PROBLEM DESCRIPTION:
Start to finish, print the data below exactly, without the images.

*** INFORMATION PROVIDED Section Begins ***

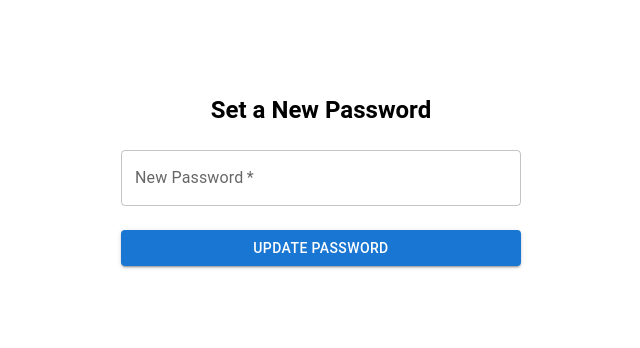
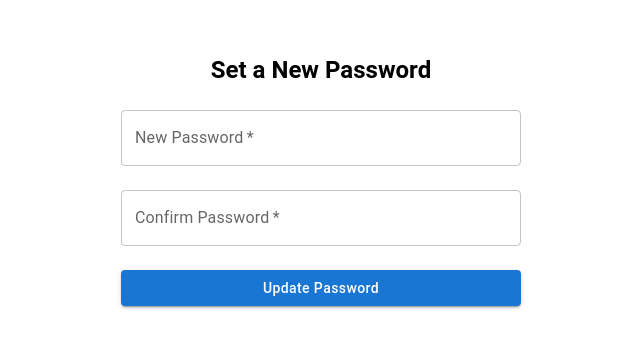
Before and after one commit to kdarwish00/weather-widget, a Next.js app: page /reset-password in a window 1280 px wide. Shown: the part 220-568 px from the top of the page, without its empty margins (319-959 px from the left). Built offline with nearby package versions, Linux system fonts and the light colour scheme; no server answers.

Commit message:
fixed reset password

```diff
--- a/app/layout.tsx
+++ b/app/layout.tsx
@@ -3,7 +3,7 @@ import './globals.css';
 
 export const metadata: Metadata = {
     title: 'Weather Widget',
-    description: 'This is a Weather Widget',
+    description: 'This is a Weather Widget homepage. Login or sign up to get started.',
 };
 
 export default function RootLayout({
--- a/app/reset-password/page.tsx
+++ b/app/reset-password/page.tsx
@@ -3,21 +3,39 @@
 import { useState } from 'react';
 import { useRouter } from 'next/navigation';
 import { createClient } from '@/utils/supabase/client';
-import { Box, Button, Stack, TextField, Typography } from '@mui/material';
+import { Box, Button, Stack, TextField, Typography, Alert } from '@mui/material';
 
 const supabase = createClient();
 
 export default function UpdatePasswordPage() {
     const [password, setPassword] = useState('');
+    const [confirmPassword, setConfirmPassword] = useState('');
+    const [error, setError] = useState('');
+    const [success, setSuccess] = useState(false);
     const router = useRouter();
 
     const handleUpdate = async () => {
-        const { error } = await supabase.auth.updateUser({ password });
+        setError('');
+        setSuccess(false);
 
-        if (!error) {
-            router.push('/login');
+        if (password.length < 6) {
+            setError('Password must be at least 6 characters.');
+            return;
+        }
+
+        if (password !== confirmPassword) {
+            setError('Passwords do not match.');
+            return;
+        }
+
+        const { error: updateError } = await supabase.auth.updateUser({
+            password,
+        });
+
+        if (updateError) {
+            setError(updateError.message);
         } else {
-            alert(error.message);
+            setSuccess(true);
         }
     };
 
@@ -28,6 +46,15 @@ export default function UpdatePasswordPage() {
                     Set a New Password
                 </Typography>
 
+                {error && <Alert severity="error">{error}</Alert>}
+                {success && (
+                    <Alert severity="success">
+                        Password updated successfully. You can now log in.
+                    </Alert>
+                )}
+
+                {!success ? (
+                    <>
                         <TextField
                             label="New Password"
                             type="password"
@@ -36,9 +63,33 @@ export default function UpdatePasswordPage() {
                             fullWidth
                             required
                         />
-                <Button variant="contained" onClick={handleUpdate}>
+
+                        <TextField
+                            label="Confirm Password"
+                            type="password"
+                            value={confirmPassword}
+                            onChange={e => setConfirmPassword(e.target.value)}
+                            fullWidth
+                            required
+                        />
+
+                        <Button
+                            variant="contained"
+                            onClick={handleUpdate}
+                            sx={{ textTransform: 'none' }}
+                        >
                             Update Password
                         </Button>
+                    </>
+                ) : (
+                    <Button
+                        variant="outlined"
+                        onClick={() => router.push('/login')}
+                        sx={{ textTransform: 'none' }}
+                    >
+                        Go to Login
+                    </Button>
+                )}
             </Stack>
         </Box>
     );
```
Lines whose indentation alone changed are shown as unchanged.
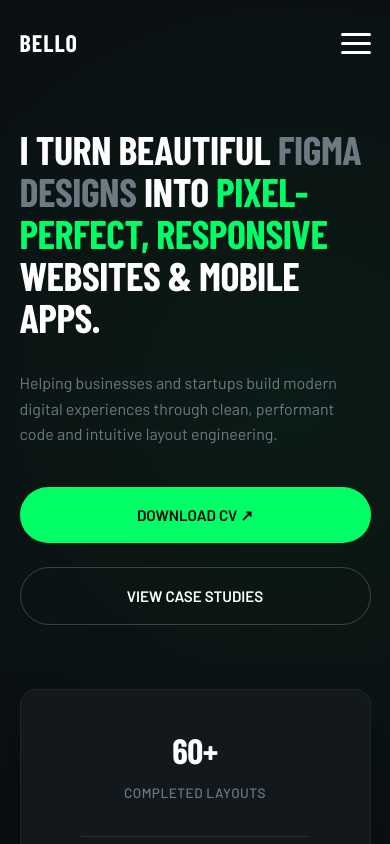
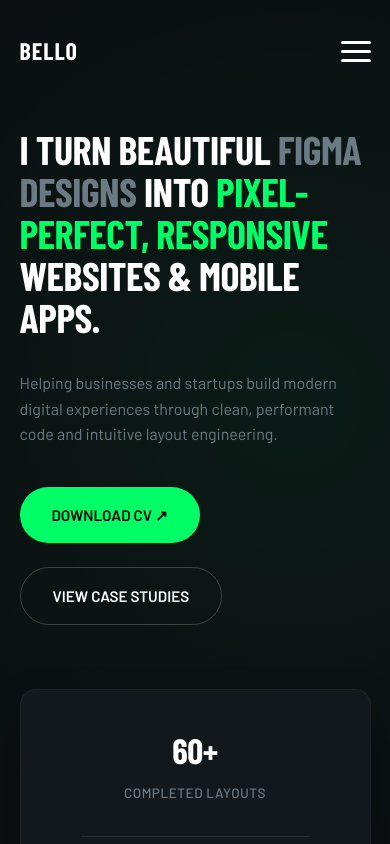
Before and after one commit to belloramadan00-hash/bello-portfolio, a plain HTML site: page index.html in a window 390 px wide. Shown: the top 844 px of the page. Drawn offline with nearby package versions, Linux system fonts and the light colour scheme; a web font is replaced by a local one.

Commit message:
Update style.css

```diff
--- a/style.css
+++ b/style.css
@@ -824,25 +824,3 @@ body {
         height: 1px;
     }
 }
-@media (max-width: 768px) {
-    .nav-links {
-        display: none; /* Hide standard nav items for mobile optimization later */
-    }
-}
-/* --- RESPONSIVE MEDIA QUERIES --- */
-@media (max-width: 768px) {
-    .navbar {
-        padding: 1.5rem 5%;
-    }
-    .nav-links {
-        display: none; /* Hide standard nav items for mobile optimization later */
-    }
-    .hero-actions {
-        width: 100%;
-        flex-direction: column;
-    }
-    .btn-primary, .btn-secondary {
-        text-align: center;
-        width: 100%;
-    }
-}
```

*** INFORMATION PROVIDED Section Ends ***

TASK RESPONSE:
Before and after one commit to kdarwish00/weather-widget, a Next.js app: page /reset-password in a window 1280 px wide. Shown: the part 220-568 px from the top of the page, without its empty margins (319-959 px from the left). Built offline with nearby package versions, Linux system fonts and the light colour scheme; no server answers.

Commit message:
fixed reset password

```diff
--- a/app/layout.tsx
+++ b/app/layout.tsx
@@ -3,7 +3,7 @@ import './globals.css';
 
 export const metadata: Metadata = {
     title: 'Weather Widget',
-    description: 'This is a Weather Widget',
+    description: 'This is a Weather Widget homepage. Login or sign up to get started.',
 };
 
 export default function RootLayout({
--- a/app/reset-password/page.tsx
+++ b/app/reset-password/page.tsx
@@ -3,21 +3,39 @@
 import { useState } from 'react';
 import { useRouter } from 'next/navigation';
 import { createClient } from '@/utils/supabase/client';
-import { Box, Button, Stack, TextField, Typography } from '@mui/material';
+import { Box, Button, Stack, TextField, Typography, Alert } from '@mui/material';
 
 const supabase = createClient();
 
 export default function UpdatePasswordPage() {
     const [password, setPassword] = useState('');
+    const [confirmPassword, setConfirmPassword] = useState('');
+    const [error, setError] = useState('');
+    const [success, setSuccess] = useState(false);
     const router = useRouter();
 
     const handleUpdate = async () => {
-        const { error } = await supabase.auth.updateUser({ password });
+        setError('');
+        setSuccess(false);
 
-        if (!error) {
-            router.push('/login');
+        if (password.length < 6) {
+            setError('Password must be at least 6 characters.');
+            return;
+        }
+
+        if (password !== confirmPassword) {
+            setError('Passwords do not match.');
+            return;
+        }
+
+        const { error: updateError } = await supabase.auth.updateUser({
+            password,
+        });
+
+        if (updateError) {
+            setError(updateError.message);
         } else {
-            alert(error.message);
+            setSuccess(true);
         }
     };
 
@@ -28,6 +46,15 @@ export default function UpdatePasswordPage() {
                     Set a New Password
                 </Typography>
 
+                {error && <Alert severity="error">{error}</Alert>}
+                {success && (
+                    <Alert severity="success">
+                        Password updated successfully. You can now log in.
+                    </Alert>
+                )}
+
+                {!success ? (
+                    <>
                         <TextField
                             label="New Password"
                             type="password"
@@ -36,9 +63,33 @@ export default function UpdatePasswordPage() {
                             fullWidth
                             required
                         />
-                <Button variant="contained" onClick={handleUpdate}>
+
+                        <TextField
+                            label="Confirm Password"
+                            type="password"
+                            value={confirmPassword}
+                            onChange={e => setConfirmPassword(e.target.value)}
+                            fullWidth
+                            required
+                        />
+
+                        <Button
+                            variant="contained"
+                            onClick={handleUpdate}
+                            sx={{ textTransform: 'none' }}
+                        >
                             Update Password
                         </Button>
+                    </>
+                ) : (
+                    <Button
+                        variant="outlined"
+                        onClick={() => router.push('/login')}
+                        sx={{ textTransform: 'none' }}
+                    >
+                        Go to Login
+                    </Button>
+                )}
             </Stack>
         </Box>
     );
```
Lines whose indentation alone changed are shown as unchanged.
Before and after one commit to belloramadan00-hash/bello-portfolio, a plain HTML site: page index.html in a window 390 px wide. Shown: the top 844 px of the page. Drawn offline with nearby package versions, Linux system fonts and the light colour scheme; a web font is replaced by a local one.

Commit message:
Update style.css

```diff
--- a/style.css
+++ b/style.css
@@ -824,25 +824,3 @@ body {
         height: 1px;
     }
 }
-@media (max-width: 768px) {
-    .nav-links {
-        display: none; /* Hide standard nav items for mobile optimization later */
-    }
-}
-/* --- RESPONSIVE MEDIA QUERIES --- */
-@media (max-width: 768px) {
-    .navbar {
-        padding: 1.5rem 5%;
-    }
-    .nav-links {
-        display: none; /* Hide standard nav items for mobile optimization later */
-    }
-    .hero-actions {
-        width: 100%;
-        flex-direction: column;
-    }
-    .btn-primary, .btn-secondary {
-        text-align: center;
-        width: 100%;
-    }
-}
```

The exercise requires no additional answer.